> **Detected change data**
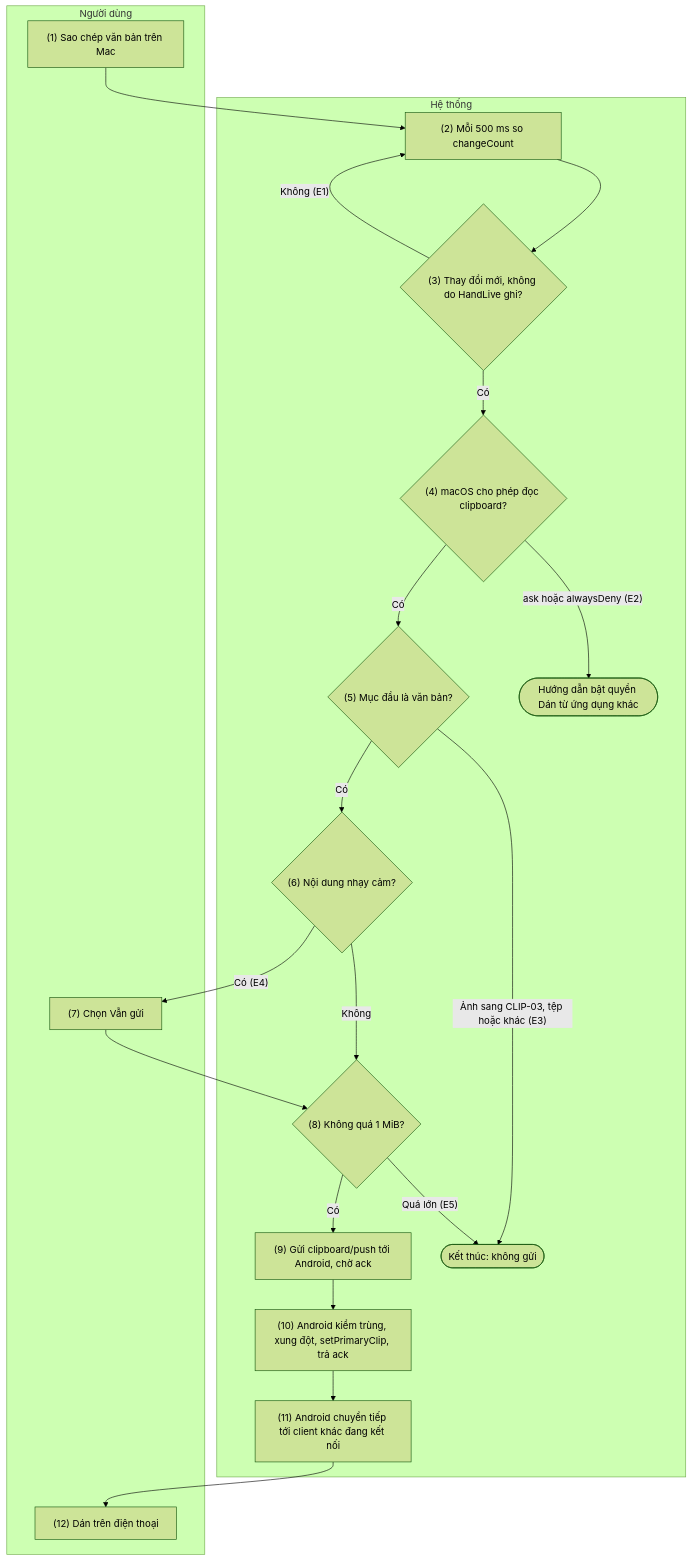
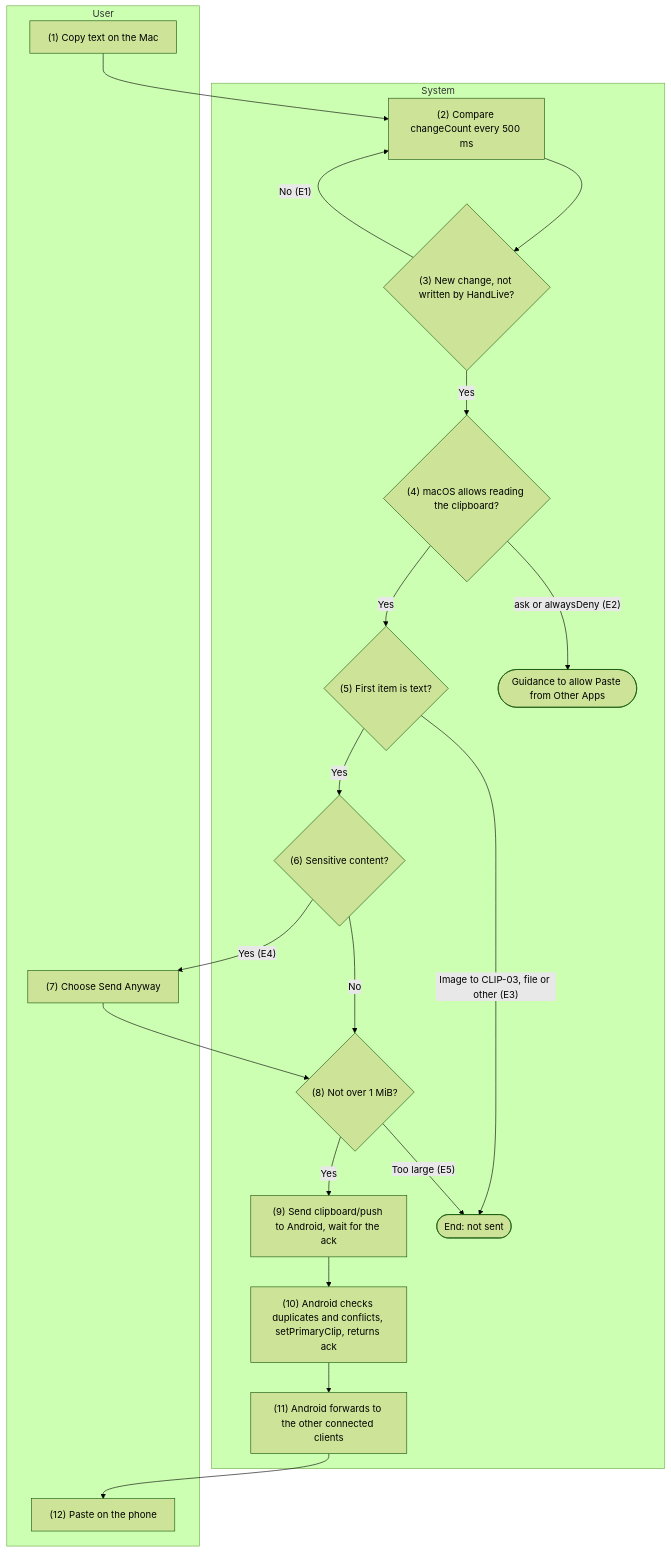
One commit to HandLive/handlive changed the second of 5 diagrams in docs/detailed-design/04-clipboard.md. Above: the diagram before and after it, drawn with Mermaid (forest theme). The commit also changed other lines of this file and 1 other file, not shown here.

Commit message:
docs: translate docs/detailed-design/04-clipboard.md into English

````diff
--- a/docs/detailed-design/04-clipboard.md
+++ b/docs/detailed-design/04-clipboard.md
@@ -541,34 +554,34 @@
 ```mermaid
 flowchart TB
-  subgraph ND["Người dùng"]
-    U1["(1) Sao chép văn bản trên Mac"]
-    U7["(7) Chọn Vẫn gửi"]
-    U12["(12) Dán trên điện thoại"]
+  subgraph ND["User"]
+    U1["(1) Copy text on the Mac"]
+    U7["(7) Choose Send Anyway"]
+    U12["(12) Paste on the phone"]
   end
-  subgraph HT["Hệ thống"]
-    S2["(2) Mỗi 500 ms so changeCount"]
-    D3{"(3) Thay đổi mới, không do HandLive ghi?"}
-    D4{"(4) macOS cho phép đọc clipboard?"}
-    D5{"(5) Mục đầu là văn bản?"}
-    D6{"(6) Nội dung nhạy cảm?"}
-    D8{"(8) Không quá 1 MiB?"}
-    S9["(9) Gửi clipboard/push tới Android, chờ ack"]
-    S10["(10) Android kiểm trùng, xung đột, setPrimaryClip, trả ack"]
-    S11["(11) Android chuyển tiếp tới client khác đang kết nối"]
-    X1(["Kết thúc: không gửi"])
-    X2(["Hướng dẫn bật quyền Dán từ ứng dụng khác"])
+  subgraph HT["System"]
+    S2["(2) Compare changeCount every 500 ms"]
+    D3{"(3) New change, not written by HandLive?"}
+    D4{"(4) macOS allows reading the clipboard?"}
+    D5{"(5) First item is text?"}
+    D6{"(6) Sensitive content?"}
+    D8{"(8) Not over 1 MiB?"}
+    S9["(9) Send clipboard/push to Android, wait for the ack"]
+    S10["(10) Android checks duplicates and conflicts, setPrimaryClip, returns ack"]
+    S11["(11) Android forwards to the other connected clients"]
+    X1(["End: not sent"])
+    X2(["Guidance to allow Paste from Other Apps"])
   end
   U1 --> S2 --> D3
-  D3 -- "Không (E1)" --> S2
-  D3 -- "Có" --> D4
-  D4 -- "ask hoặc alwaysDeny (E2)" --> X2
-  D4 -- "Có" --> D5
-  D5 -- "Ảnh sang CLIP-03, tệp hoặc khác (E3)" --> X1
-  D5 -- "Có" --> D6
-  D6 -- "Có (E4)" --> U7
-  D6 -- "Không" --> D8
+  D3 -- "No (E1)" --> S2
+  D3 -- "Yes" --> D4
+  D4 -- "ask or alwaysDeny (E2)" --> X2
+  D4 -- "Yes" --> D5
+  D5 -- "Image to CLIP-03, file or other (E3)" --> X1
+  D5 -- "Yes" --> D6
+  D6 -- "Yes (E4)" --> U7
+  D6 -- "No" --> D8
   U7 --> D8
-  D8 -- "Quá lớn (E5)" --> X1
-  D8 -- "Có" --> S9
+  D8 -- "Too large (E5)" --> X1
+  D8 -- "Yes" --> S9
   S9 --> S10 --> S11 --> U12
 ```
````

> **Try it**
Check the data for the word "push" and pull out the lines that have it.

> **Exercise output**
-    S9["(9) Gửi clipboard/push tới Android, chờ ack"]
+    S9["(9) Send clipboard/push to Android, wait for the ack"]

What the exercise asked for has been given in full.